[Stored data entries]
Start of Block
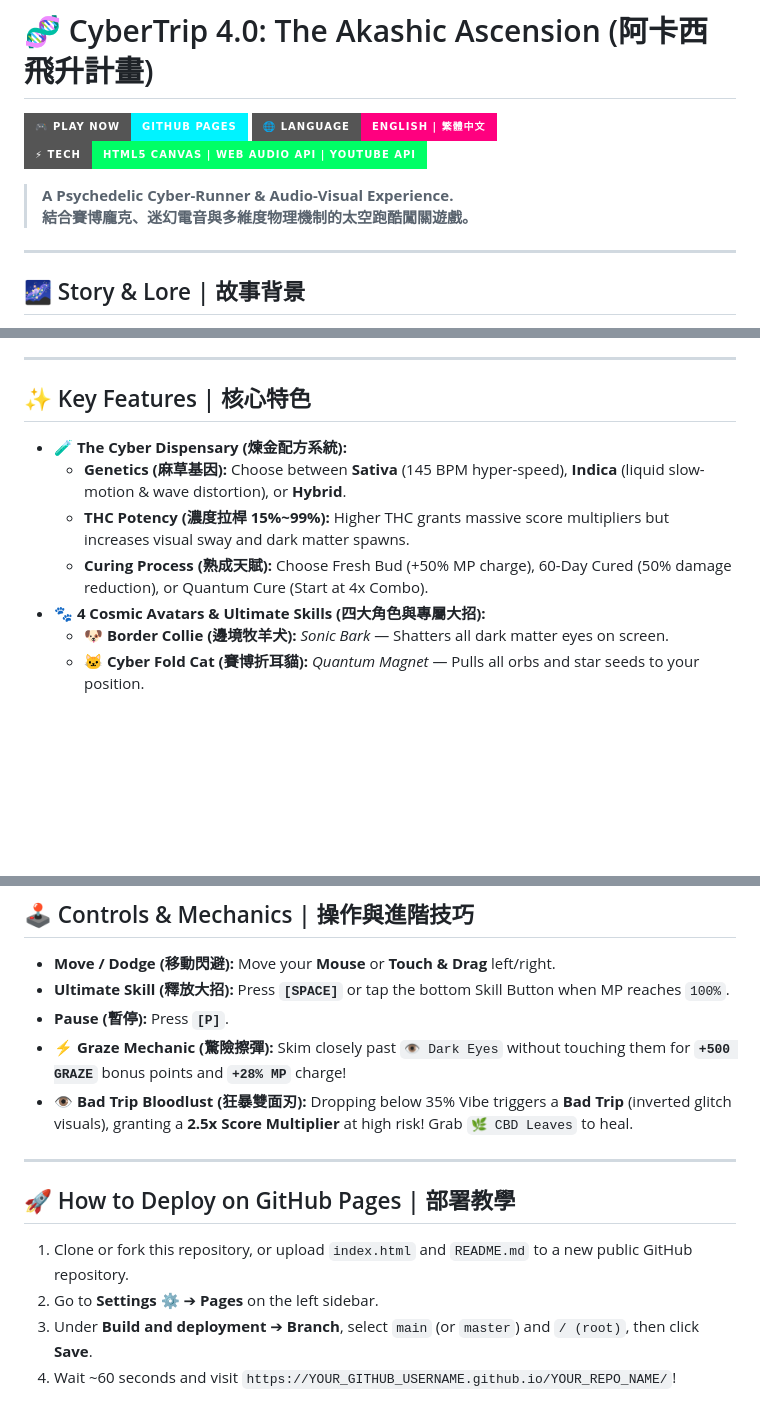
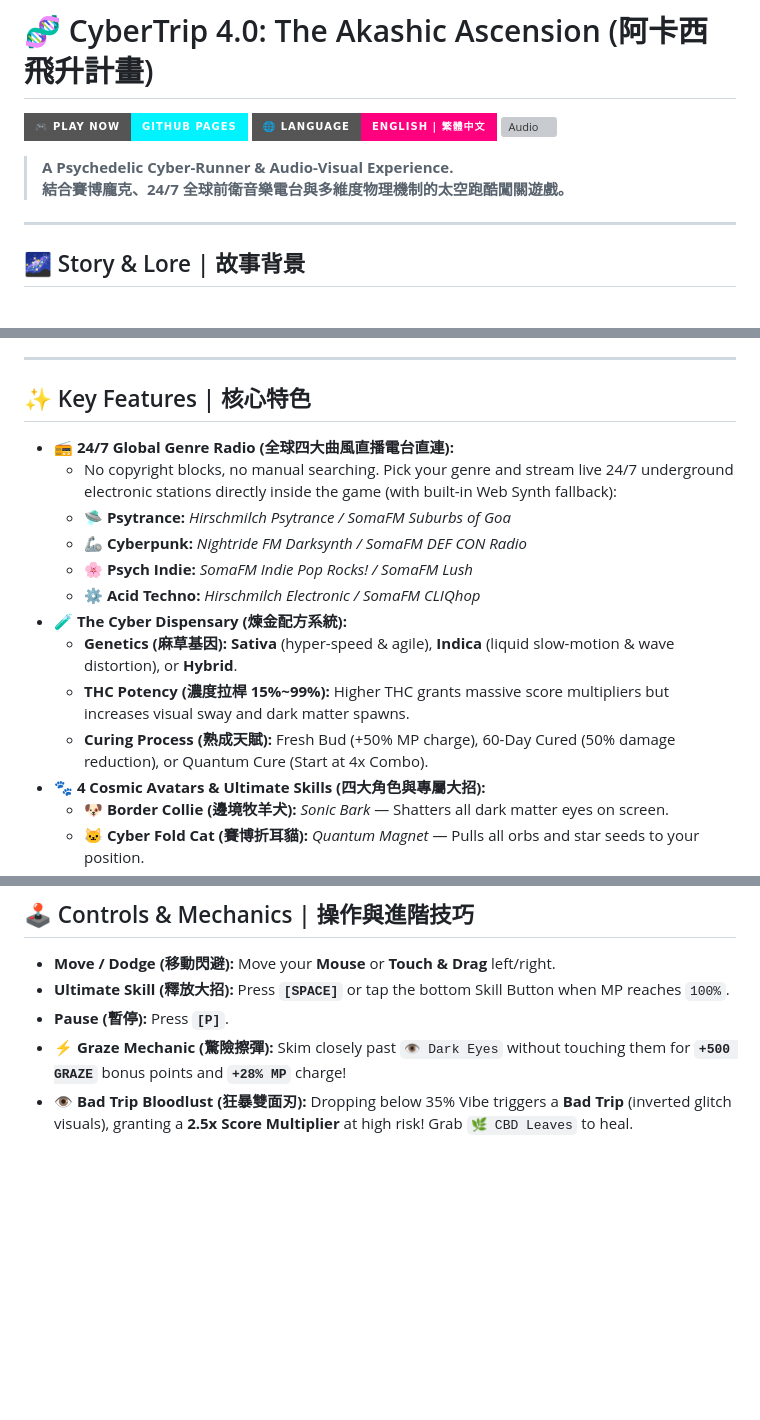
Before and after one commit to Alisonhsu/argon-game-cybertrip, a Markdown page: README.md, 3 parts joined by grey strips. Rendered like a GitHub page; badges without logos; blank space fills up the shorter version; grey boxes are pictures that could not be loaded.

```diff
--- a/README.md
+++ b/README.md
@@ -2,10 +2,10 @@
 
 [![Play Online](https://img.shields.io/badge/🎮_Play_Now-GitHub_Pages-00f3ff?style=for-the-badge)](https://YOUR_GITHUB_USERNAME.github.io/cybertrip/)
 [![Language](https://img.shields.io/badge/🌐_Language-English_%7C_繁體中文-ff007f?style=for-the-badge)](#)
-[![Tech](https://img.shields.io/badge/⚡_Tech-HTML5_Canvas_%7C_Web_Audio_API_%7C_YouTube_API-00ff66?style=for-the-badge)](#)
+[![Audio](https://img.shields.io/badge/📻_Audio-24/7_Global_Genre_Radio_%2B_Web_Synth-00ff66?style=for-the-badge)](#)
 
 > **A Psychedelic Cyber-Runner & Audio-Visual Experience.**
-> **結合賽博龐克、迷幻電音與多維度物理機制的太空跑酷闖關遊戲。**
+> **結合賽博龐克、24/7 全球前衛音樂電台與多維度物理機制的太空跑酷闖關遊戲。**
 
 ---
 
@@ -21,10 +21,16 @@ Mega-corporation **OmniCorp** has locked all sentient dreams behind an algorithm
 
 ## ✨ Key Features | 核心特色
 
+* 📻 **24/7 Global Genre Radio (全球四大曲風直播電台直連):**
+  * No copyright blocks, no manual searching. Pick your genre and stream live 24/7 underground electronic stations directly inside the game (with built-in Web Synth fallback):
+  * 🛸 **Psytrance:** *Hirschmilch Psytrance / SomaFM Suburbs of Goa*
+  * 🦾 **Cyberpunk:** *Nightride FM Darksynth / SomaFM DEF CON Radio*
+  * 🌸 **Psych Indie:** *SomaFM Indie Pop Rocks! / SomaFM Lush*
+  * ⚙️ **Acid Techno:** *Hirschmilch Electronic / SomaFM CLIQhop*
 * 🧪 **The Cyber Dispensary (煉金配方系統):**
-  * **Genetics (麻草基因):** Choose between **Sativa** (145 BPM hyper-speed), **Indica** (liquid slow-motion & wave distortion), or **Hybrid**.
+  * **Genetics (麻草基因):** **Sativa** (hyper-speed & agile), **Indica** (liquid slow-motion & wave distortion), or **Hybrid**.
   * **THC Potency (濃度拉桿 15%~99%):** Higher THC grants massive score multipliers but increases visual sway and dark matter spawns.
-  * **Curing Process (熟成天賦):** Choose Fresh Bud (+50% MP charge), 60-Day Cured (50% damage reduction), or Quantum Cure (Start at 4x Combo).
+  * **Curing Process (熟成天賦):** Fresh Bud (+50% MP charge), 60-Day Cured (50% damage reduction), or Quantum Cure (Start at 4x Combo).
 * 🐾 **4 Cosmic Avatars & Ultimate Skills (四大角色與專屬大招):**
   * 🐶 **Border Collie (邊境牧羊犬):** *Sonic Bark* — Shatters all dark matter eyes on screen.
   * 🐱 **Cyber Fold Cat (賽博折耳貓):** *Quantum Magnet* — Pulls all orbs and star seeds to your position.
@@ -51,12 +53,3 @@ Mega-corporation **OmniCorp** has locked all sentient dreams behind an algorithm
 * **Pause (暫停):** Press **`[P]`**.
 * **⚡ Graze Mechanic (驚險擦彈):** Skim closely past `👁️ Dark Eyes` without touching them for **`+500 GRAZE`** bonus points and **`+28% MP`** charge!
 * **👁️ Bad Trip Bloodlust (狂暴雙面刃):** Dropping below 35% Vibe triggers a **Bad Trip** (inverted glitch visuals), granting a **2.5x Score Multiplier** at high risk! Grab `🌿 CBD Leaves` to heal.
-
----
-
-## 🚀 How to Deploy on GitHub Pages | 部署教學
-
-1. Clone or fork this repository, or upload `index.html` and `README.md` to a new public GitHub repository.
-2. Go to **Settings** ⚙️ ➔ **Pages** on the left sidebar.
-3. Under **Build and deployment** ➔ **Branch**, select `main` (or `master`) and `/ (root)`, then click **Save**.
-4. Wait ~60 seconds and visit `https://YOUR_GITHUB_USERNAME.github.io/YOUR_REPO_NAME/`!
```
Also changed, not shown: other parts of README.md (+0 -4 lines).
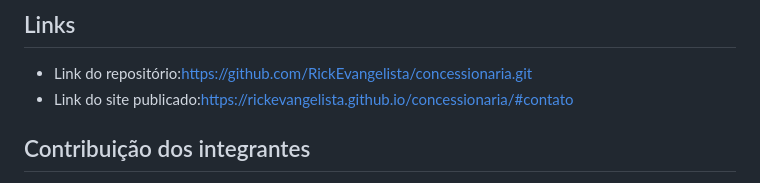
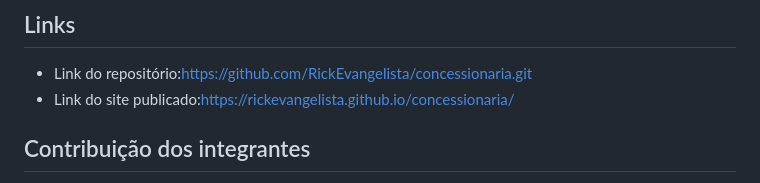
Before and after one commit to RickEvangelista/consessionaria, a Markdown page: README.md, the part around the change. Drawn GitHub-style.

```diff
--- a/README.md
+++ b/README.md
@@ -56,7 +56,7 @@ Durante o desenvolvimento do projeto, realizamos testes para verificar a respons
 ## Links
 
 * Link do repositório:https://github.com/RickEvangelista/concessionaria.git
-* Link do site publicado:https://rickevangelista.github.io/concessionaria/#contato
+* Link do site publicado:https://rickevangelista.github.io/concessionaria/
 ## Contribuição dos integrantes
 
 **Integrante 1: Pedro Lucas dos Santos Viana**
```
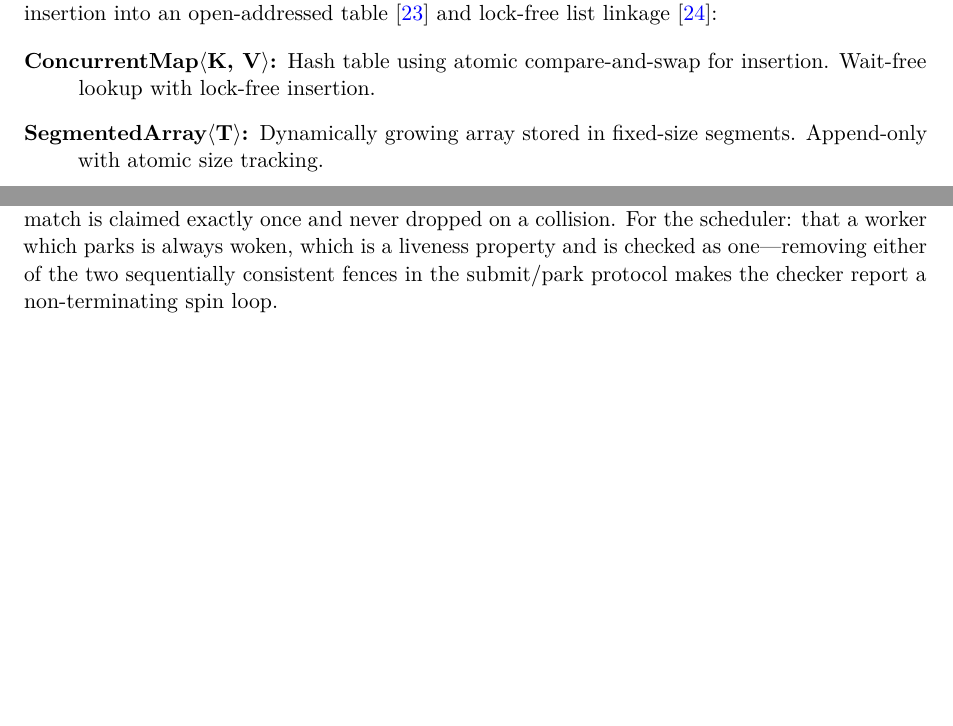
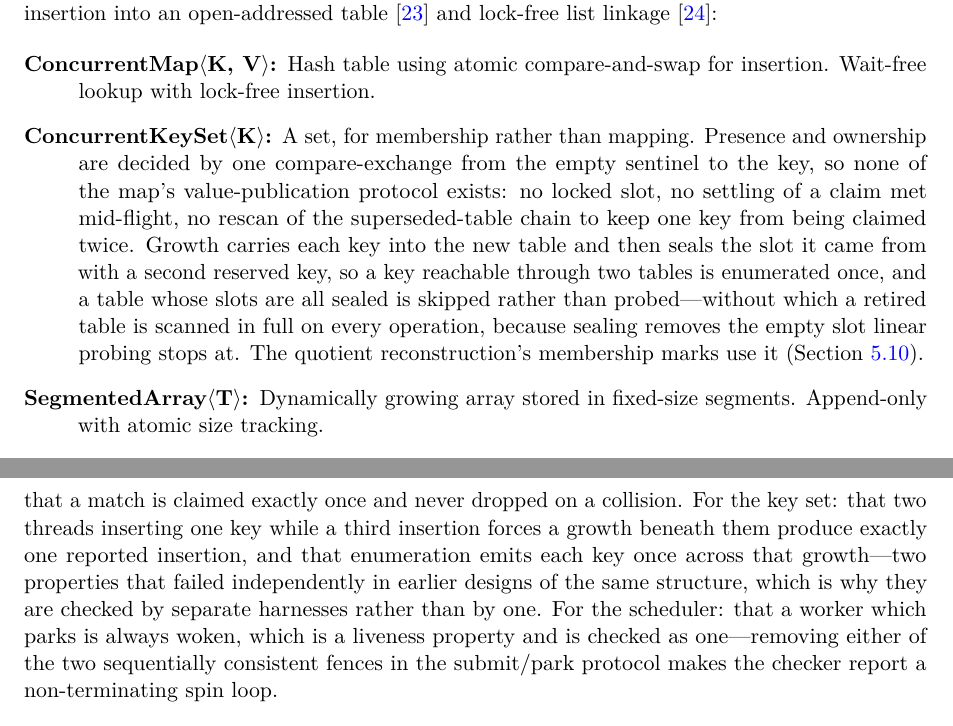
Before and after one commit to WolframInstitute/HypergraphRewritingEngine, a LaTeX paper (paper/main.tex): two parts of pages 11 and 22 of 34 before the commit and two parts of pages 11 and 23 of 35 after it, joined at a grey line, cut so that both start at the same text, the shorter picture padded with empty space. Compiled offline with pdfLaTeX.

Commit message:
paper: reinstate the key-only set, now that one exists and is used
0aa75f98 removed the ConcurrentIdSet entry because the structure it described was
unused, broken and shipped in name only. 6d43be5b replaced it with
ConcurrentKeySet, which the quotient reconstruction's five membership marks now
use and which is model-checked under RC11.

The entry is rewritten rather than restored: it states what makes the structure
cheaper than the map (one compare-exchange decides presence and ownership, so
there is no locked slot, no settling, no chain rescan) and the two details that
are not optional and cost more than they look -- sealing a carried slot so a key
reachable through two tables is enumerated once, and skipping a fully sealed
table rather than probing it, since sealing removes the empty slot linear probing
stops at.

The verification section names both harnesses and why they are separate: the
exactly-once and enumeration properties failed independently in earlier designs
of this same structure.

35 pages, 0 overfull, 0 undefined. CODEMAP entry added alongside.

```diff
--- a/paper/main.tex
+++ b/paper/main.tex
@@ -578,6 +578,16 @@ Concurrent evolution requires thread-safe data structures without lock contentio
 \begin{description}
 \item[ConcurrentMap$\langle$K, V$\rangle$:] Hash table using atomic compare-and-swap for insertion. Wait-free lookup with lock-free insertion.
 
+\item[ConcurrentKeySet$\langle$K$\rangle$:] A set, for membership rather than mapping. Presence and
+ownership are decided by one compare-exchange from the empty sentinel to the key, so none of the
+map's value-publication protocol exists: no locked slot, no settling of a claim met mid-flight,
+no rescan of the superseded-table chain to keep one key from being claimed twice. Growth carries
+each key into the new table and then seals the slot it came from with a second reserved key, so a
+key reachable through two tables is enumerated once, and a table whose slots are all sealed is
+skipped rather than probed---without which a retired table is scanned in full on every operation,
+because sealing removes the empty slot linear probing stops at. The quotient reconstruction's
+membership marks use it (Section~\ref{sec:quotient}).
+
 \item[SegmentedArray$\langle$T$\rangle$:] Dynamically growing array stored in fixed-size segments. Append-only with atomic size tracking.
 
 \item[LockFreeList$\langle$T$\rangle$:] Append-only linked list for index entries. Supports concurrent iteration via snapshot semantics.
@@ -1230,7 +1240,11 @@ and that the flag comes from the publishing exchange rather than from a value co
 repeated offers of the same value for the same key do not each report success. For the deque: that
 the owner popping the back and a thief popping the front never extract the same item, checked at
 the single configuration where the two ends address the same slot. For the match rendezvous: that
-a match is claimed exactly once and never dropped on a collision. For the scheduler: that a worker
+a match is claimed exactly once and never dropped on a collision. For the key set: that two
+threads inserting one key while a third insertion forces a growth beneath them produce exactly one
+reported insertion, and that enumeration emits each key once across that growth---two properties
+that failed independently in earlier designs of the same structure, which is why they are checked
+by separate harnesses rather than by one. For the scheduler: that a worker
 which parks is always woken, which is a liveness property and is checked as one---removing either
 of the two sequentially consistent fences in the submit/park protocol makes the checker report a
 non-terminating spin loop.
```
Also changed, not shown: docs/CODEMAP.md (+3 -0 lines).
End of Block
**Your objective:** Copy out, word for word, the part of the entries above that begins at the line with "ConcurrentKeySet, which the" and ends at the line with "are not optional", including both.

**Exercise answer:**
ConcurrentKeySet, which the quotient reconstruction's five membership marks now
use and which is model-checked under RC11.

The entry is rewritten rather than restored: it states what makes the structure
cheaper than the map (one compare-exchange decides presence and ownership, so
there is no locked slot, no settling, no chain rescan) and the two details that
are not optional and cost more than they look -- sealing a carried slot so a key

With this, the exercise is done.